**PROBLEM REQUIREMENTS**
Your answer should be every line of the records that contains the word "method".

DATASET: Begin

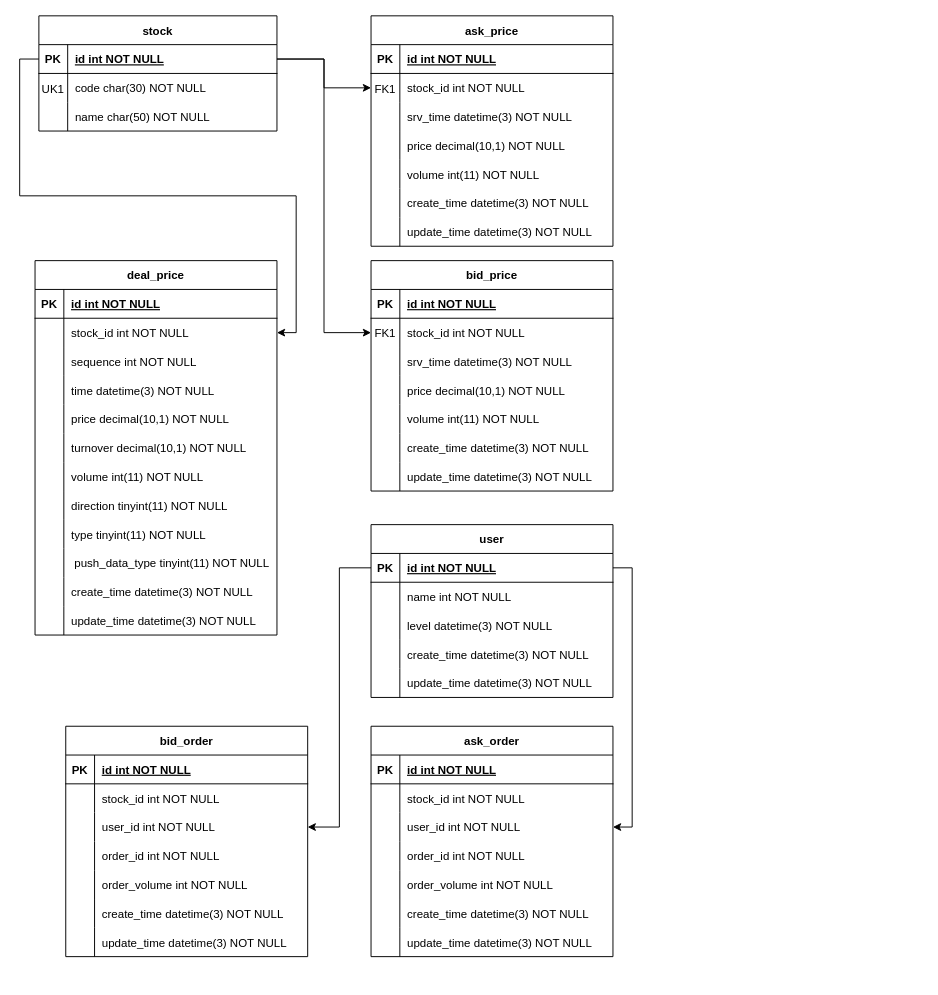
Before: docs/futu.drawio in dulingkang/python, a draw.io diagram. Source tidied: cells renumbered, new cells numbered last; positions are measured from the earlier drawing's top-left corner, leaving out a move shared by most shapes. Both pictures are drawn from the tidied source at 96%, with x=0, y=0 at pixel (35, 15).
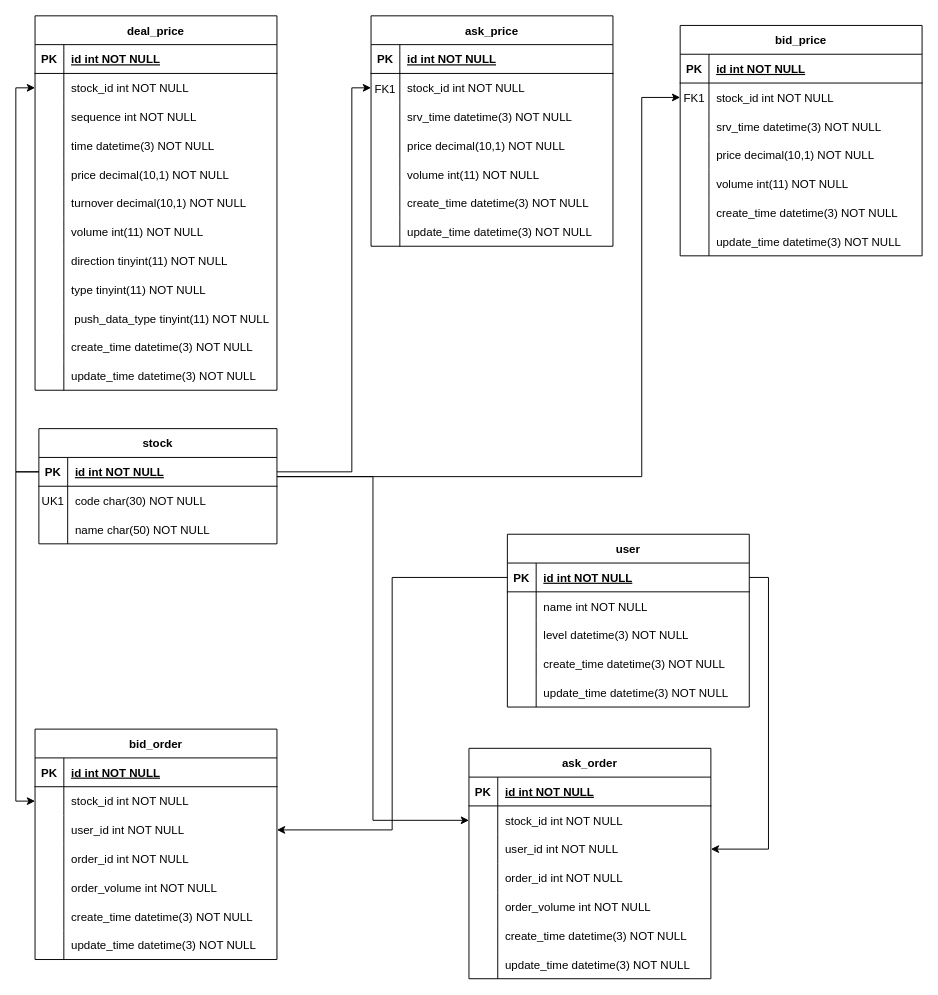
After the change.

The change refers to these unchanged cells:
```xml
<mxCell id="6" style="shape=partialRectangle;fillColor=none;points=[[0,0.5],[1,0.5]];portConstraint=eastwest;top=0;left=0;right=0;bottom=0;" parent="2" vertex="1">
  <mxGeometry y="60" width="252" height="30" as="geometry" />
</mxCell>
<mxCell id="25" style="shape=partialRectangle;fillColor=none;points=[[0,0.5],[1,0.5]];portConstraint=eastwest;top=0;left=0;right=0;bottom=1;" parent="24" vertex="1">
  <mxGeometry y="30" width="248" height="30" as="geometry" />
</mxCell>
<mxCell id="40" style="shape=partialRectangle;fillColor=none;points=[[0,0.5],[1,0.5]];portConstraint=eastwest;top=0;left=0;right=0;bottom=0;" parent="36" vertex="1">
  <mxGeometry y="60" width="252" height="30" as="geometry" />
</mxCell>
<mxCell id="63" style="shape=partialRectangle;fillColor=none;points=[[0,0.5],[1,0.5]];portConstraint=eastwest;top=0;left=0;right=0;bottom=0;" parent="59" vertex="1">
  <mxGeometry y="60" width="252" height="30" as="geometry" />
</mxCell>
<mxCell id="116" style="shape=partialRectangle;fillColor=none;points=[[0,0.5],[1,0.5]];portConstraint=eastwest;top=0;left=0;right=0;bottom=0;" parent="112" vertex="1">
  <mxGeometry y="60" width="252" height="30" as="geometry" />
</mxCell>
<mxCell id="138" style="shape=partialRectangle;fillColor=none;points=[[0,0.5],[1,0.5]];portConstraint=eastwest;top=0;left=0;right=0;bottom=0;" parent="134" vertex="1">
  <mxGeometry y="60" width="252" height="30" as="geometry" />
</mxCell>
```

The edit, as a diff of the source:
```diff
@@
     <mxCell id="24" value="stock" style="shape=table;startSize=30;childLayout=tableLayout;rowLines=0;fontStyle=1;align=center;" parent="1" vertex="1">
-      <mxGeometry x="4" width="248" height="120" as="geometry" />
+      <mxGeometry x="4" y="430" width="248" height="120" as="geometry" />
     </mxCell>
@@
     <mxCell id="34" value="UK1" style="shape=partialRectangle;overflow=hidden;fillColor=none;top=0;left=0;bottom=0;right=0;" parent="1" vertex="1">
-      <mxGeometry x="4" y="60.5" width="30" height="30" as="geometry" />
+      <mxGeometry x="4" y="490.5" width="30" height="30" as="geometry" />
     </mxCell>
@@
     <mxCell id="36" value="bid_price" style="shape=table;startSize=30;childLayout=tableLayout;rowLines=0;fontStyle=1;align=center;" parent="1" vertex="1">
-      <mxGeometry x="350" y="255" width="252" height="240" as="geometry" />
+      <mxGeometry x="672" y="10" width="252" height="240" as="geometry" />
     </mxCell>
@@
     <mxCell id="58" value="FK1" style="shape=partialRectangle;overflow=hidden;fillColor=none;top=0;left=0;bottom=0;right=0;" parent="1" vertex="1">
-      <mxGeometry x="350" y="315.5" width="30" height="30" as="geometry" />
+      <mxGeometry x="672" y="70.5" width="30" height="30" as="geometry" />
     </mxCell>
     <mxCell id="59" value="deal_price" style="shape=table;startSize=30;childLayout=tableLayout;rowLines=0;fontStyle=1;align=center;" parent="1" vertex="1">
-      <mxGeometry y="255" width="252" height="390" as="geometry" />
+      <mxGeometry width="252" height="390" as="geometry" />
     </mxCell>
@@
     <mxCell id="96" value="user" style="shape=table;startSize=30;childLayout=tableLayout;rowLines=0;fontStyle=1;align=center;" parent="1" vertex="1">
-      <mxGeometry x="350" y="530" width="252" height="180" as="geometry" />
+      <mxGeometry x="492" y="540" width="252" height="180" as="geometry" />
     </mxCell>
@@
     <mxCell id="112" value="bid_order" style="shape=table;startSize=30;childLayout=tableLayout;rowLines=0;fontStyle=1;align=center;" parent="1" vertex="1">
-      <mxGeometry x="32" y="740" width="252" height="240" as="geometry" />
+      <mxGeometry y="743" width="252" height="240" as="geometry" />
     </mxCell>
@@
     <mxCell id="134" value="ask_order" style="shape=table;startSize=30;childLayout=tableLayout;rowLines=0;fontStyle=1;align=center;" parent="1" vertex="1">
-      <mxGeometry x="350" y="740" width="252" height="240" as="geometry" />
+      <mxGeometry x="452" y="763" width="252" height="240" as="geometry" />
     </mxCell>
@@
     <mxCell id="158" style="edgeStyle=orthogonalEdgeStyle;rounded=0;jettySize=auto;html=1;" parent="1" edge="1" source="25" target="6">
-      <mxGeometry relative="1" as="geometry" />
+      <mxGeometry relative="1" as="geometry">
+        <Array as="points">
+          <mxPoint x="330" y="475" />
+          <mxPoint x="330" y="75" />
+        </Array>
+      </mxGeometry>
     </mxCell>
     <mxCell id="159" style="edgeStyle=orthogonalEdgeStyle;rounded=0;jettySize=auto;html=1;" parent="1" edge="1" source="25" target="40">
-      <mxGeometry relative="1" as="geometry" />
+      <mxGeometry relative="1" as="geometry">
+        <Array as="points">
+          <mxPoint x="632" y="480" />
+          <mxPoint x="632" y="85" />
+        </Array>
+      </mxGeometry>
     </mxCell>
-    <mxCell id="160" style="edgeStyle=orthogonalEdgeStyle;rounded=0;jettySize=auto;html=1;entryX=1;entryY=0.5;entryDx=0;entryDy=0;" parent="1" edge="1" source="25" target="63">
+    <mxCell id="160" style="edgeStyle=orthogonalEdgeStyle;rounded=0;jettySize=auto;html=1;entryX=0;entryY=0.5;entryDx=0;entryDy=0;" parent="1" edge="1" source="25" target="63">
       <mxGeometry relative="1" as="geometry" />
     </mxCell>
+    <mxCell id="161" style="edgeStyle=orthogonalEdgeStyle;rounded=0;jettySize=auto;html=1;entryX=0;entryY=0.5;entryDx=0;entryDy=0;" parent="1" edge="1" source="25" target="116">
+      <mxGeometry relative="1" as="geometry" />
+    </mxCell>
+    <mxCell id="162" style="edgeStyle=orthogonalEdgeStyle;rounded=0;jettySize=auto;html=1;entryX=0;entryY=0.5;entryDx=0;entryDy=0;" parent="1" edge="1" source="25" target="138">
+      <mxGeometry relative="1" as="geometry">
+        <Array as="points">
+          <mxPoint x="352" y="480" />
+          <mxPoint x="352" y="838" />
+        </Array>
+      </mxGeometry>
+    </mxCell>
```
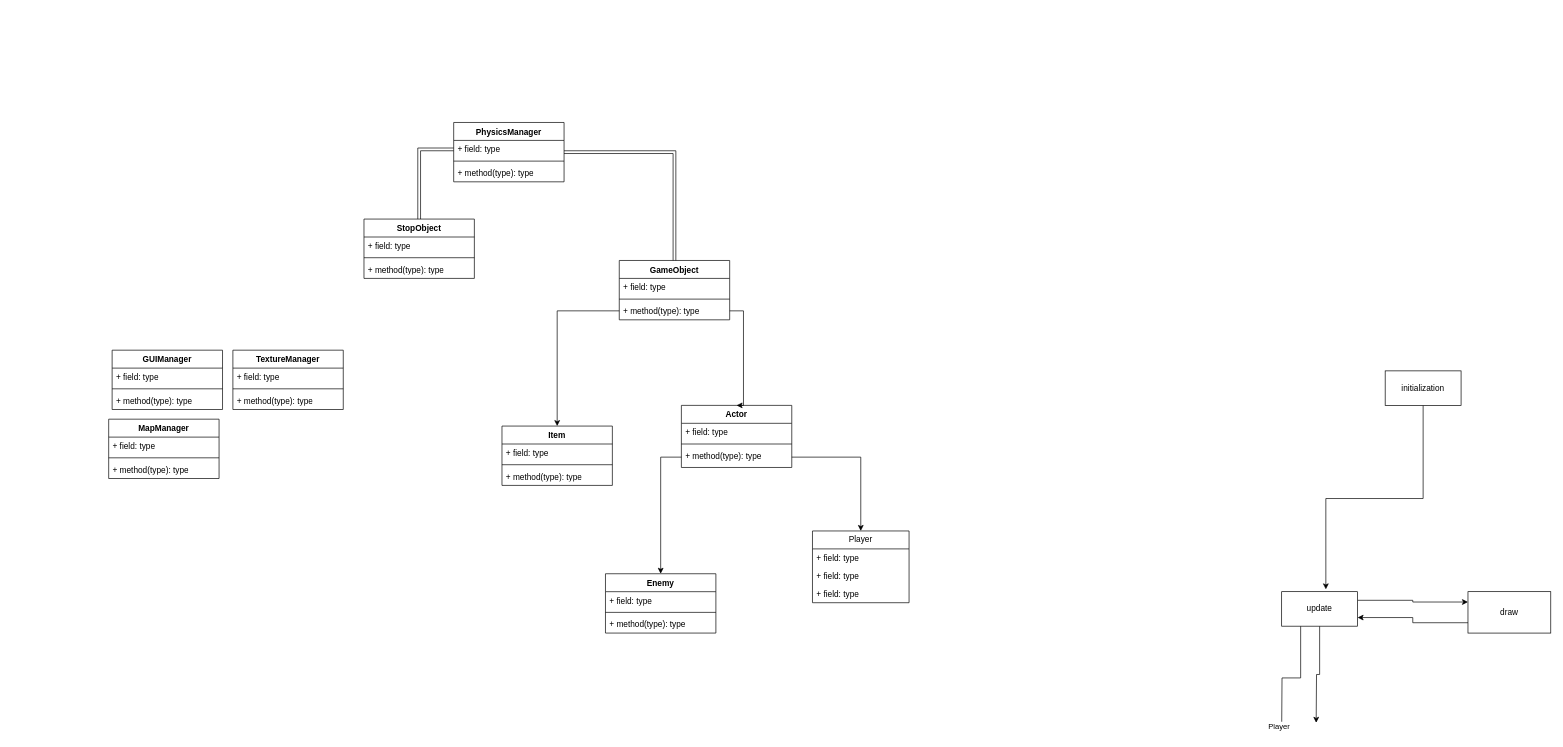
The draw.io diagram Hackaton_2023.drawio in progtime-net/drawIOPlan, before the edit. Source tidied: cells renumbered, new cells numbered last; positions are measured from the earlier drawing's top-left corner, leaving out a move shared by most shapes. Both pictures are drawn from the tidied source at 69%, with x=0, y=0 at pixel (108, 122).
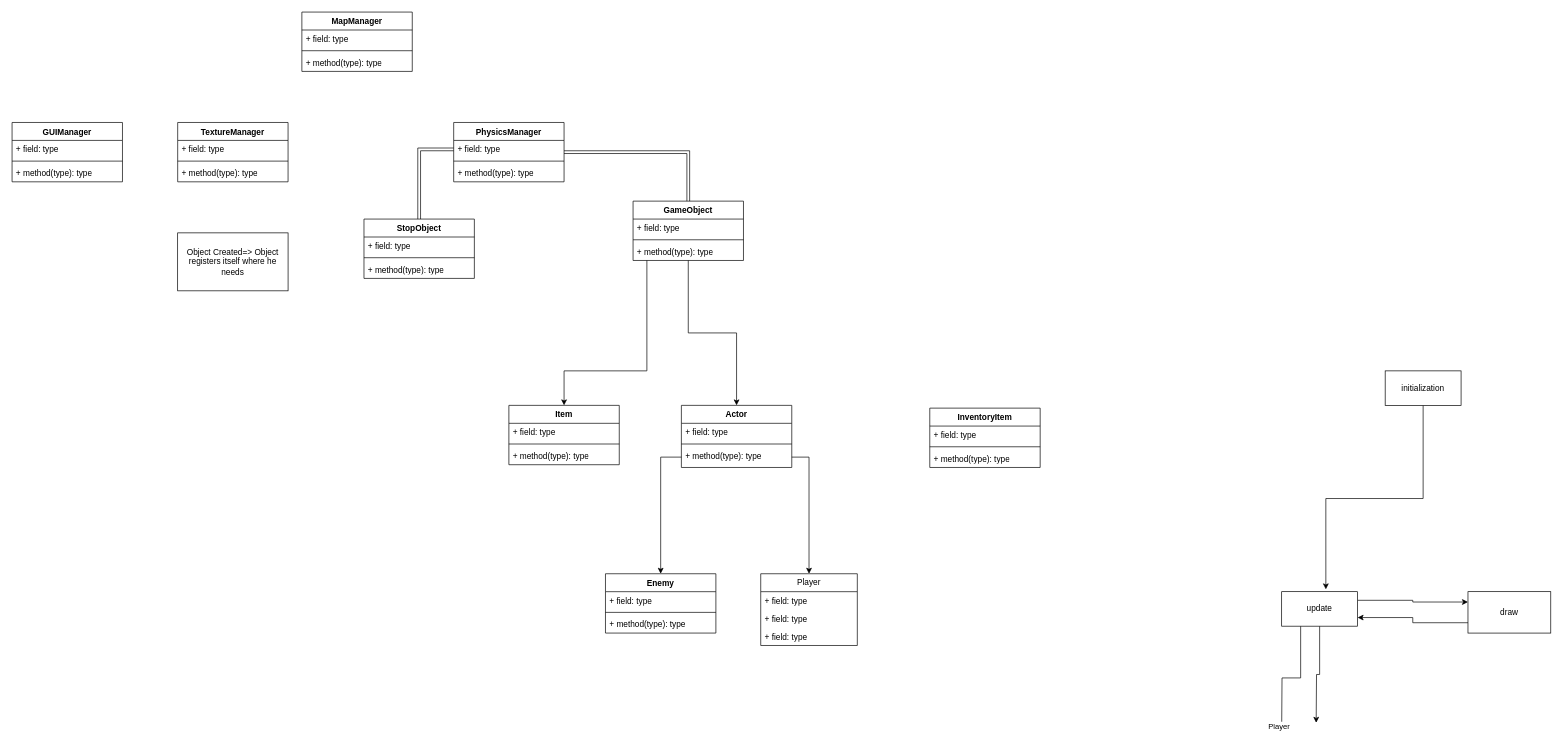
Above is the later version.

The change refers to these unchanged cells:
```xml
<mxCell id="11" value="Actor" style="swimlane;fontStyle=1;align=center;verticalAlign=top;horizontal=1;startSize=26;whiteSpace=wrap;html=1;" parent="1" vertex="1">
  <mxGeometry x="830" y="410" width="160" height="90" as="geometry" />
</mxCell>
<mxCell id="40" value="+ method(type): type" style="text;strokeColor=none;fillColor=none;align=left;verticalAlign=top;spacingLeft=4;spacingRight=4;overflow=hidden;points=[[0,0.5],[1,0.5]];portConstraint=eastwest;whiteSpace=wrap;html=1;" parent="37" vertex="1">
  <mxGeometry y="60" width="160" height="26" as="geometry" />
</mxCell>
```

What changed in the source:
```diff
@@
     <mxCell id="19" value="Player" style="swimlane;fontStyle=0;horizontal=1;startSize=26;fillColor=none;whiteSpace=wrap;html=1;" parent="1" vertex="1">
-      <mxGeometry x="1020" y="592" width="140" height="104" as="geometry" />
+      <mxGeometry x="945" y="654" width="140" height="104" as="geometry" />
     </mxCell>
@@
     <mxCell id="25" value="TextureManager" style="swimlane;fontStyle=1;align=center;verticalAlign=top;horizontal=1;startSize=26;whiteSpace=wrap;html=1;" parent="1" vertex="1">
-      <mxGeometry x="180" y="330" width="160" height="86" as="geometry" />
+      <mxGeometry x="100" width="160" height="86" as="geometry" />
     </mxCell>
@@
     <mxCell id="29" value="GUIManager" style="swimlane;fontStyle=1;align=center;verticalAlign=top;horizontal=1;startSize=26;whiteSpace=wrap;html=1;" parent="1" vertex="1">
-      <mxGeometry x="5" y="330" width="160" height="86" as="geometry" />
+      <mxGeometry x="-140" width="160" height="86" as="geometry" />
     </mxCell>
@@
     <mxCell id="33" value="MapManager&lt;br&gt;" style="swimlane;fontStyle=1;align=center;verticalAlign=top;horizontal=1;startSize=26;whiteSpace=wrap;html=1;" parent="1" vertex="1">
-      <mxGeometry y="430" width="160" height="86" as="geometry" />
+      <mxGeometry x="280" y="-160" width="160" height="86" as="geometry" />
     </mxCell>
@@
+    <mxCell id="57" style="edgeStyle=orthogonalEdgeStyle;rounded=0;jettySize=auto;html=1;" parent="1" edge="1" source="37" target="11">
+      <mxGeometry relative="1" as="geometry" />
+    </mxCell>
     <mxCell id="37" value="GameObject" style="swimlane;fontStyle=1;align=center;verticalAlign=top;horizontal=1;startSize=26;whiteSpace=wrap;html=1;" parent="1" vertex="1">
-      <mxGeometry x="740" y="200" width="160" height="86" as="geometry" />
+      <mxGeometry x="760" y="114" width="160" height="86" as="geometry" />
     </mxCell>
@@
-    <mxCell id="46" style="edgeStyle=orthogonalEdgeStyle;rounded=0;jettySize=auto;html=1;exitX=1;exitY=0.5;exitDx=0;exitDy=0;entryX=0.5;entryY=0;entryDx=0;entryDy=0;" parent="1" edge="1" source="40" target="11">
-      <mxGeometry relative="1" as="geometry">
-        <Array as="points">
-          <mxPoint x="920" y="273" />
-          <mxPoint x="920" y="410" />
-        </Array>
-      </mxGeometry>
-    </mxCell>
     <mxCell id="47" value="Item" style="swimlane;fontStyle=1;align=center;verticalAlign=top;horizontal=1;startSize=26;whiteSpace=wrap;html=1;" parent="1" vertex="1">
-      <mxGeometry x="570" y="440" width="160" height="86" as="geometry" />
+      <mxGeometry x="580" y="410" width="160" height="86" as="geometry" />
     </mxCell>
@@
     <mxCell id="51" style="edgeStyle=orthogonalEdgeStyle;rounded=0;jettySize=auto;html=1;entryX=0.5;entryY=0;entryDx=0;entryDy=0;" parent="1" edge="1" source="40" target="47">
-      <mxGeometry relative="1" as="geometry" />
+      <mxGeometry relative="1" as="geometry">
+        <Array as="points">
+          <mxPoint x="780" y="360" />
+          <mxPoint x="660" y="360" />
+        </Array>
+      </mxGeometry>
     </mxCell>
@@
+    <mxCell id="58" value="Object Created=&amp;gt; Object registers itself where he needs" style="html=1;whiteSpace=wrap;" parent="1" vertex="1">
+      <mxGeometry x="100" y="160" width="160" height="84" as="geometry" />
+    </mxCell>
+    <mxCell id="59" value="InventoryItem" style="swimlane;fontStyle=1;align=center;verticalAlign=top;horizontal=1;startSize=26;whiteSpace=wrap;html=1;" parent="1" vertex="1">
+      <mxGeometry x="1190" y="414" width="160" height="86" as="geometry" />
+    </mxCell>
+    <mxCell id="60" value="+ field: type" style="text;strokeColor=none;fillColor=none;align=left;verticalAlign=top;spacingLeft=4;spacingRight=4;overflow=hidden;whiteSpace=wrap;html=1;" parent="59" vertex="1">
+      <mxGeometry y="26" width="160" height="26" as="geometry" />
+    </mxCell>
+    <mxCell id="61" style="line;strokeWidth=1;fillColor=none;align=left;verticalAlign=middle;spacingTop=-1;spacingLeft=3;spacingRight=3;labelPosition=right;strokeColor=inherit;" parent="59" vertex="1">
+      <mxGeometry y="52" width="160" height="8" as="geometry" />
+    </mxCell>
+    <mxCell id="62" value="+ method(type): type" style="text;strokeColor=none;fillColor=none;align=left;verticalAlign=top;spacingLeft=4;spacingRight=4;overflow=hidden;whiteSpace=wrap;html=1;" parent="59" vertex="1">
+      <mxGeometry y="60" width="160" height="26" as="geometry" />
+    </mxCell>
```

DATASET: End

**THE ANSWER**
<mxCell id="40" value="+ method(type): type" style="text;strokeColor=none;fillColor=none;align=left;verticalAlign=top;spacingLeft=4;spacingRight=4;overflow=hidden;points=[[0,0.5],[1,0.5]];portConstraint=eastwest;whiteSpace=wrap;html=1;" parent="37" vertex="1">
+    <mxCell id="62" value="+ method(type): type" style="text;strokeColor=none;fillColor=none;align=left;verticalAlign=top;spacingLeft=4;spacingRight=4;overflow=hidden;whiteSpace=wrap;html=1;" parent="59" vertex="1">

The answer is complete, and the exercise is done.